Among the entries below, copy every line that carries the word "Holm".

━━━━━ PROVIDED ENTRIES

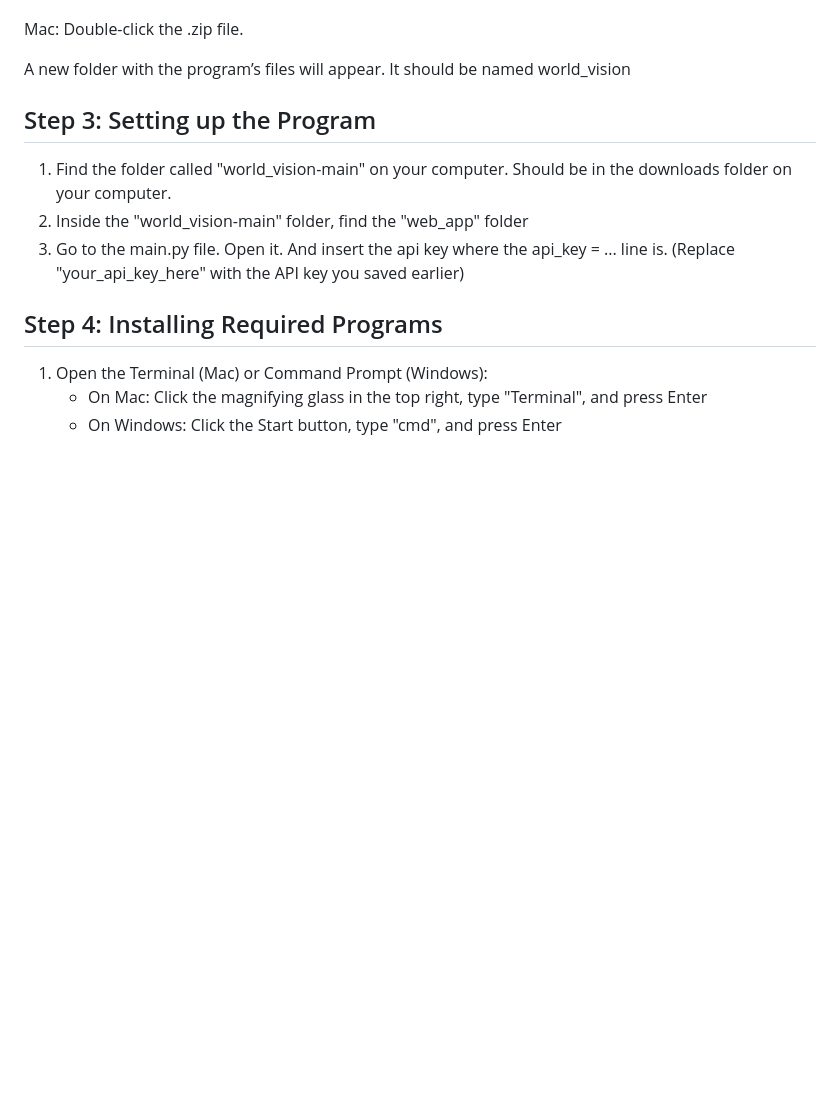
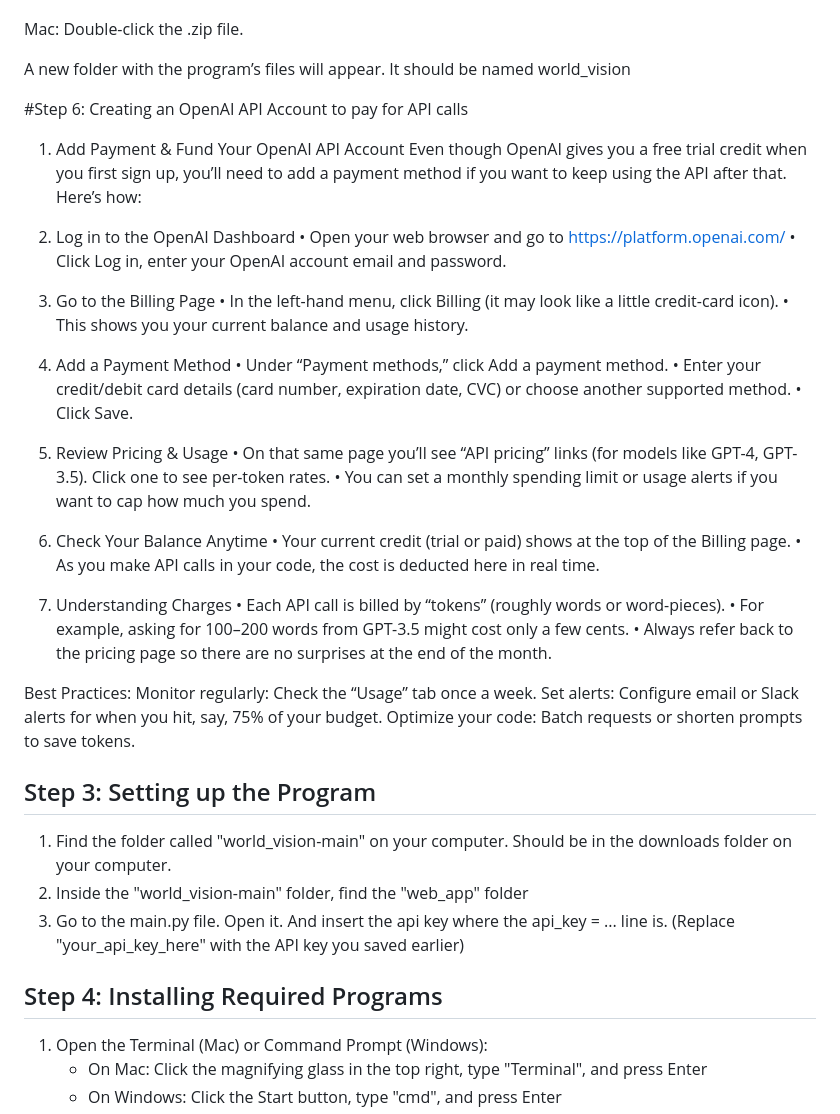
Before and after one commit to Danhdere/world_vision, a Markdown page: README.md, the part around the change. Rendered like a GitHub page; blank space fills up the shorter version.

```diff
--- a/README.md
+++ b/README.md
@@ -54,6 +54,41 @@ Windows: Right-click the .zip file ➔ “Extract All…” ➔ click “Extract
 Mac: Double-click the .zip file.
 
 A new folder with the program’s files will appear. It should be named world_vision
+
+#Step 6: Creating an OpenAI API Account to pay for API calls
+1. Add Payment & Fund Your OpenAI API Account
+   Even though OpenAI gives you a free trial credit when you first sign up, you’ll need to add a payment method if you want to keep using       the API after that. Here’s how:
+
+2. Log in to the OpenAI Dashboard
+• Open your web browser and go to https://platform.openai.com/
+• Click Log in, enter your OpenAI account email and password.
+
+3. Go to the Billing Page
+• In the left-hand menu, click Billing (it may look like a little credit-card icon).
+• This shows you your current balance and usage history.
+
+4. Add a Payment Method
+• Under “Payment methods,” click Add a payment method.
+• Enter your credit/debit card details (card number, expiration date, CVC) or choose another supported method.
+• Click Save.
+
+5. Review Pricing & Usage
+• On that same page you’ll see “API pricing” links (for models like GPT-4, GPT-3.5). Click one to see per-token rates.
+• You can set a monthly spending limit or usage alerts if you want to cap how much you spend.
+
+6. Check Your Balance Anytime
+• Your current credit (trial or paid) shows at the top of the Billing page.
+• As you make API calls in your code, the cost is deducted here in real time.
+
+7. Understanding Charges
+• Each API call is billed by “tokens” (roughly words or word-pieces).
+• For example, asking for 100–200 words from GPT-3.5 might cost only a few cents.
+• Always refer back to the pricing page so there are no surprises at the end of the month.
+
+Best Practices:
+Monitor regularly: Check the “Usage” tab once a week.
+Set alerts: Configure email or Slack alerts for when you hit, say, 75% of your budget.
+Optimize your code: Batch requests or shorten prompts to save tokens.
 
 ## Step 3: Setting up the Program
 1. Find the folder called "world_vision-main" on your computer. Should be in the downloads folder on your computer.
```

━━━━━━━━━━
━━━━━ PROVIDED ENTRIES

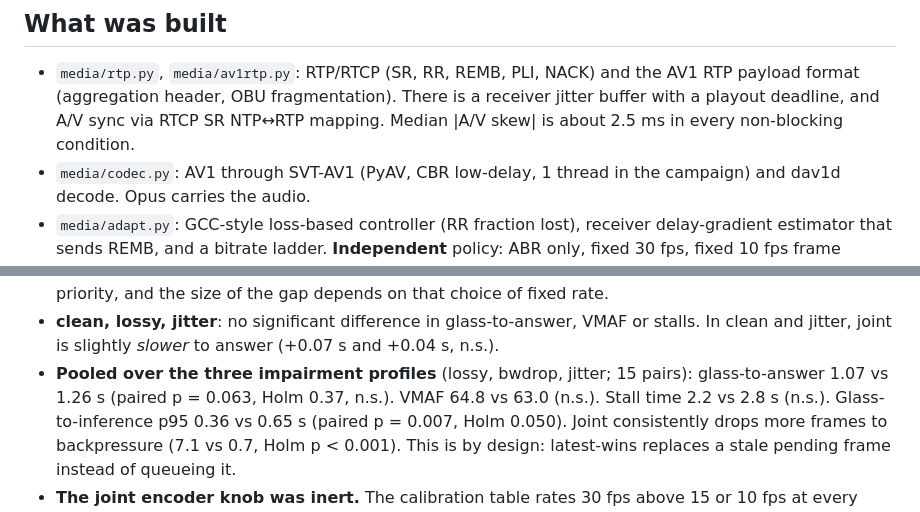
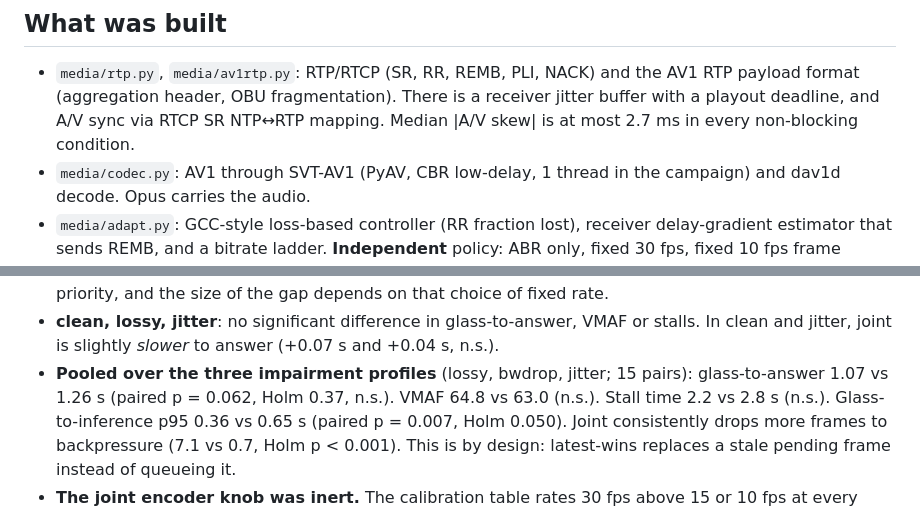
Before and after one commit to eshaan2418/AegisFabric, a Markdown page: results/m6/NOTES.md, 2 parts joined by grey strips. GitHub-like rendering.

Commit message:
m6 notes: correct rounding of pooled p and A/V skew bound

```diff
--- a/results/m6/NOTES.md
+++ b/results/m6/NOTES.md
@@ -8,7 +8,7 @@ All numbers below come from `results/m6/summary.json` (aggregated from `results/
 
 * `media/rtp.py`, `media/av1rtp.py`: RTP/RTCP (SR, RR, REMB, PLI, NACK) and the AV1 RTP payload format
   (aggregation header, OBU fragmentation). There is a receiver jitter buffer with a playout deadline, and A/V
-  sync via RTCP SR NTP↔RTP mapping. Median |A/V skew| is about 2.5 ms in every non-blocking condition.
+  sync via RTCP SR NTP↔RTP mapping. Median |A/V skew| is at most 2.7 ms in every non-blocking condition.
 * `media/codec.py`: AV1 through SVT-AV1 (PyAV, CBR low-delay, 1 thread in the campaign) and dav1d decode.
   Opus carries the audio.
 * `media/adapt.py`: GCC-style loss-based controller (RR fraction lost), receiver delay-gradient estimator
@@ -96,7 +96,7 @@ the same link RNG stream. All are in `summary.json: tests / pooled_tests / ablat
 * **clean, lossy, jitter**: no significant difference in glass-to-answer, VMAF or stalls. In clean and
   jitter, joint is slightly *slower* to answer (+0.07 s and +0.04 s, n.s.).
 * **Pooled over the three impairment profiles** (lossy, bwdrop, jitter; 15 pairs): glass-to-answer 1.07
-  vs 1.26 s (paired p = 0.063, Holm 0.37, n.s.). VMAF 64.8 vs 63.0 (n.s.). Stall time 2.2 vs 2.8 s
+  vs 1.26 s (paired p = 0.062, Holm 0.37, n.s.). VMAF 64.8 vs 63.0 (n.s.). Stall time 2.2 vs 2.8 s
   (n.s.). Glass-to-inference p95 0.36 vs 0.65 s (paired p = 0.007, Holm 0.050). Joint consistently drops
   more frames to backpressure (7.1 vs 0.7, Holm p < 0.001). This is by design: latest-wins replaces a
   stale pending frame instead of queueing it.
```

━━━━━━━━━━
━━━━━ PROVIDED ENTRIES

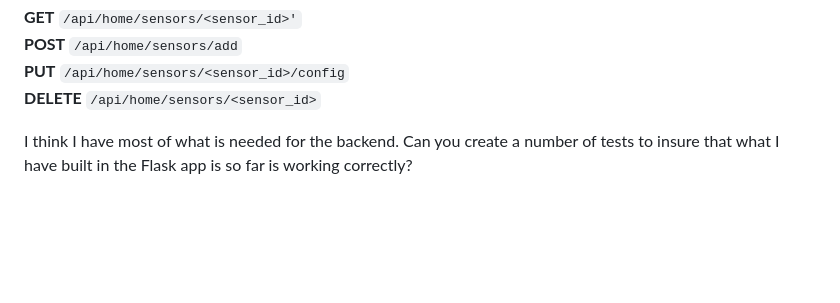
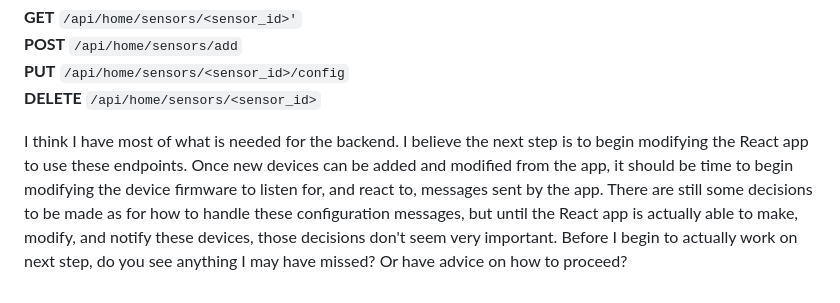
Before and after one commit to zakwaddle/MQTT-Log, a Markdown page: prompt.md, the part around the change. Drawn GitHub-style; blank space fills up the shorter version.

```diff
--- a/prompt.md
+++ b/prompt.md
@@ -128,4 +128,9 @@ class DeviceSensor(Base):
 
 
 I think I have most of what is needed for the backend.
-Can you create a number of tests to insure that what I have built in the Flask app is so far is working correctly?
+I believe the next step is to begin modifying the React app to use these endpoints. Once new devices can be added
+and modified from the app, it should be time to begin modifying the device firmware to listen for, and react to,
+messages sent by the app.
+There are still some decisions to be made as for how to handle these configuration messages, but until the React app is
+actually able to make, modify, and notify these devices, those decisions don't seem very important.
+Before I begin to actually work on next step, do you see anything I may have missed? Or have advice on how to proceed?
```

━━━━━━━━━━

# YOUR RESPONSE
-  vs 1.26 s (paired p = 0.063, Holm 0.37, n.s.). VMAF 64.8 vs 63.0 (n.s.). Stall time 2.2 vs 2.8 s
+  vs 1.26 s (paired p = 0.062, Holm 0.37, n.s.). VMAF 64.8 vs 63.0 (n.s.). Stall time 2.2 vs 2.8 s
   (n.s.). Glass-to-inference p95 0.36 vs 0.65 s (paired p = 0.007, Holm 0.050). Joint consistently drops
   more frames to backpressure (7.1 vs 0.7, Holm p < 0.001). This is by design: latest-wins replaces a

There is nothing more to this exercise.